A rendering of the glass wall separating the lobby and the actual gym for the new gym complex expected to break ground next fall at Manteca High.

Manteca High’s new gym will definitely not be your great-grandfather’s gym.

The Buffalo’s first gym completed in 1922 was the proverbial cat’s meow at the time. The “gym” was on top of the stage in the new auditorium that could seat 550 people “in handsome comfortable opera chairs”. The stage — 76 feet in length — included a net to avoid basketballs from flying into the seats and prevent “human beings falling into the orchestra pit.” Despite the net, people did end up falling into the orchestra pit prompting it to be removed.

The new gym — expected to break ground at the start of Manteca’s centennial year next fall — will seat four times as many people as that first gym. 

The gym being built where the swimming pool was removed this past summer will seat 2,161 people — almost triple the 700 that the Winter Gym can now accommodate. It will allow Manteca High to hold the entire ultimate student body enrollment of the campus that is being modernized to accommodate. Currently Manteca High has to have a “wave” of three assemblies instead of one for school-wide assemblies for its 1,600 students.

The new gym will consist of concrete masonry block construction similar to the Measure G school bond project that placed a multipurpose building at nearby Lincoln School.

Perhaps the most unique aspect of the new gym is the open feel created by a glass wall between the lobby and the gym. This will not only allow for more natural light but it will significantly increase security and safety as on duty administrators during events will be able to see more areas.

That design feature was one of many incorporated into the Manteca High redesign that were gleaned from numerous meetings with faculty, the community, and students.

At the same time fans lingering in the lobby will be able to watch games while they are either in line at the snack bar or simply milling in the lobby.

The lobby area will also have a ticket booth, snack bar and restrooms. The gym will include restrooms as well.

The gym will have the latest LED lighting and will at least be wired — if not having actual solar power panels in place — when the gym is built.

“It is part of our overall effort to be cost efficient,” Superintendent Clark Burke said of facility designs aimed at reducing operational costs and future maintenance expenses.

The front entrance will face to the east where Garfield Avenue now runs. The southern part of Garfield Avenue will eventually lead into a roundabout to serve as a drop-off point. The entrance to the new swimming pool will be adjacent to the new gym.

One of the existing locker rooms at the Winter Gym will be updated. The other locker room will be converted to an aerobics room. The current woodshop will be remodeled into a weight room.

The existing small gym will not be demolished until the new gym is completed.

If the state Department of Architecture is able to process the plans in five to six months after the school district submits them and groundbreaking starts by the fall of 2020, there will then be a 12 to 14 month construction period. That means today’s freshmen class could be able to use the new gym their junior year.

Once the current small gym is eliminated work will start on the new swimming pool that will have 30 meters for competitive swimming as well as an area for students to learn to swim.

Work on the initial phase — the creation of the first part of a “pedestrian promenade” from the football stadium to where the new gym is being built — will be completed later this month.
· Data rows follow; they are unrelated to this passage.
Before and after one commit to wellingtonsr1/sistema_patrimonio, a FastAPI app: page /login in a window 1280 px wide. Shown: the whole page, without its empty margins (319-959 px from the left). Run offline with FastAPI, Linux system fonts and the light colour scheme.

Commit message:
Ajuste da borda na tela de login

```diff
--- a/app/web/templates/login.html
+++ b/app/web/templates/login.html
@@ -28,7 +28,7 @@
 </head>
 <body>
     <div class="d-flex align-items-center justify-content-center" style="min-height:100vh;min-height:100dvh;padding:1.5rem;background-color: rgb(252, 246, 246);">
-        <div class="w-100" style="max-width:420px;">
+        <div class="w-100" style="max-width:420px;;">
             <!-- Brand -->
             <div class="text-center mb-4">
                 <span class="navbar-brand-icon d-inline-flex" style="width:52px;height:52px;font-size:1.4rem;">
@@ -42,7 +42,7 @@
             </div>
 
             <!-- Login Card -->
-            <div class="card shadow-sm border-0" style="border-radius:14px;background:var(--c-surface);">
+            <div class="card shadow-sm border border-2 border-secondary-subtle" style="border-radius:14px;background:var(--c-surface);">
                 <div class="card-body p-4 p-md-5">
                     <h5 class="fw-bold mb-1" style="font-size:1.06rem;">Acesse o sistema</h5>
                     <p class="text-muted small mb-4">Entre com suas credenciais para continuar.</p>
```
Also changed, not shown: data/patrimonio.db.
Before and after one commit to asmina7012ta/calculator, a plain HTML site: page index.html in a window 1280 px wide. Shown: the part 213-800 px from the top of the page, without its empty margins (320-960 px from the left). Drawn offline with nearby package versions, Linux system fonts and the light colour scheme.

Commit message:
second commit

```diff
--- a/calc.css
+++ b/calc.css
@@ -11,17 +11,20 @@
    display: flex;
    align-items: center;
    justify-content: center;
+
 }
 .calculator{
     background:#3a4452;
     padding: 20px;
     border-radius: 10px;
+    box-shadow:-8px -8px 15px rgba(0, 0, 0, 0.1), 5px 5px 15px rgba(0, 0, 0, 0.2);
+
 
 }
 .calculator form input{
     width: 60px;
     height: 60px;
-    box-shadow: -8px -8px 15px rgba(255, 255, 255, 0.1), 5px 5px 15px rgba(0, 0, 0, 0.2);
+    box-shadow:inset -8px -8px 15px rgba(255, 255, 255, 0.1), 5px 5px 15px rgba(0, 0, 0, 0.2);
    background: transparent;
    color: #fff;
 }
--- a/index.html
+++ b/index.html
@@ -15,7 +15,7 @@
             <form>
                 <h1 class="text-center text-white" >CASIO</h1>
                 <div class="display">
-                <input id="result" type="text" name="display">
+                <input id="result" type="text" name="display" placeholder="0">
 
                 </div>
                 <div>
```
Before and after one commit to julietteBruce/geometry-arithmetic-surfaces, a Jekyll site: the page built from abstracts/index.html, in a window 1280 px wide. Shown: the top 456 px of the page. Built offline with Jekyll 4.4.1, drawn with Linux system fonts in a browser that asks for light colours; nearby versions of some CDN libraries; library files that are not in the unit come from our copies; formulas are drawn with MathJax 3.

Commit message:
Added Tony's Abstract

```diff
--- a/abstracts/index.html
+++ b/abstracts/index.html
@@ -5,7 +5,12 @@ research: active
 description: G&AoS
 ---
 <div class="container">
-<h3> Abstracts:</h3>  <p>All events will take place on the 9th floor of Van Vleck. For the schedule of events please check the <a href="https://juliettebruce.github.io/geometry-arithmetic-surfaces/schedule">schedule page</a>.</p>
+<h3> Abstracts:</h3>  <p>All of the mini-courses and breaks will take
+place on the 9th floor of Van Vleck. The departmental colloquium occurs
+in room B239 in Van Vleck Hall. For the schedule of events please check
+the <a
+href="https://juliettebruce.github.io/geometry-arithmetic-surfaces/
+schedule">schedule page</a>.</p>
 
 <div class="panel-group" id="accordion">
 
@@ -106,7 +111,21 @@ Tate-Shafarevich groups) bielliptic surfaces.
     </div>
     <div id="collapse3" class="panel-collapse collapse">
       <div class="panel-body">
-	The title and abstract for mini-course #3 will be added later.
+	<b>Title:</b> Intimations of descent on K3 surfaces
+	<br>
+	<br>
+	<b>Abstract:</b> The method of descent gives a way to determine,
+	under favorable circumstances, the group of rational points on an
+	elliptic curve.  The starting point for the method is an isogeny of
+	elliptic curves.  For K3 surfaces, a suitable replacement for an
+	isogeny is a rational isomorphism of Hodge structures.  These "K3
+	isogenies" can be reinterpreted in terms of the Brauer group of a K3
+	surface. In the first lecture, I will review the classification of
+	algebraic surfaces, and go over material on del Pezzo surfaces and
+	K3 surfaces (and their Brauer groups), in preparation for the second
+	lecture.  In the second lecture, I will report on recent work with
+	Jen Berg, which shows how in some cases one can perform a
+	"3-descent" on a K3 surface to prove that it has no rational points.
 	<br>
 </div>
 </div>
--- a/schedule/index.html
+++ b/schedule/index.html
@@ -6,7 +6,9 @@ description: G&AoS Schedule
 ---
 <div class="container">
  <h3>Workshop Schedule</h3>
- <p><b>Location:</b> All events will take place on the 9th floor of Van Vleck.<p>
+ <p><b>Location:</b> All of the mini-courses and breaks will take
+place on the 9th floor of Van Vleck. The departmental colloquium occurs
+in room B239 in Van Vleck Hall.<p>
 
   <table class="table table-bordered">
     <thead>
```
The project also involves the relocation of the softball field next to the football stadium adjacent to the baseball fields with the outfields almost touching each other.

The $42 million project includes bond funds for modernization and safety upgrades as well as development fees and residual redevelopment agency money for improvements needed to accommodate growth.

To contact Dennis Wyatt, email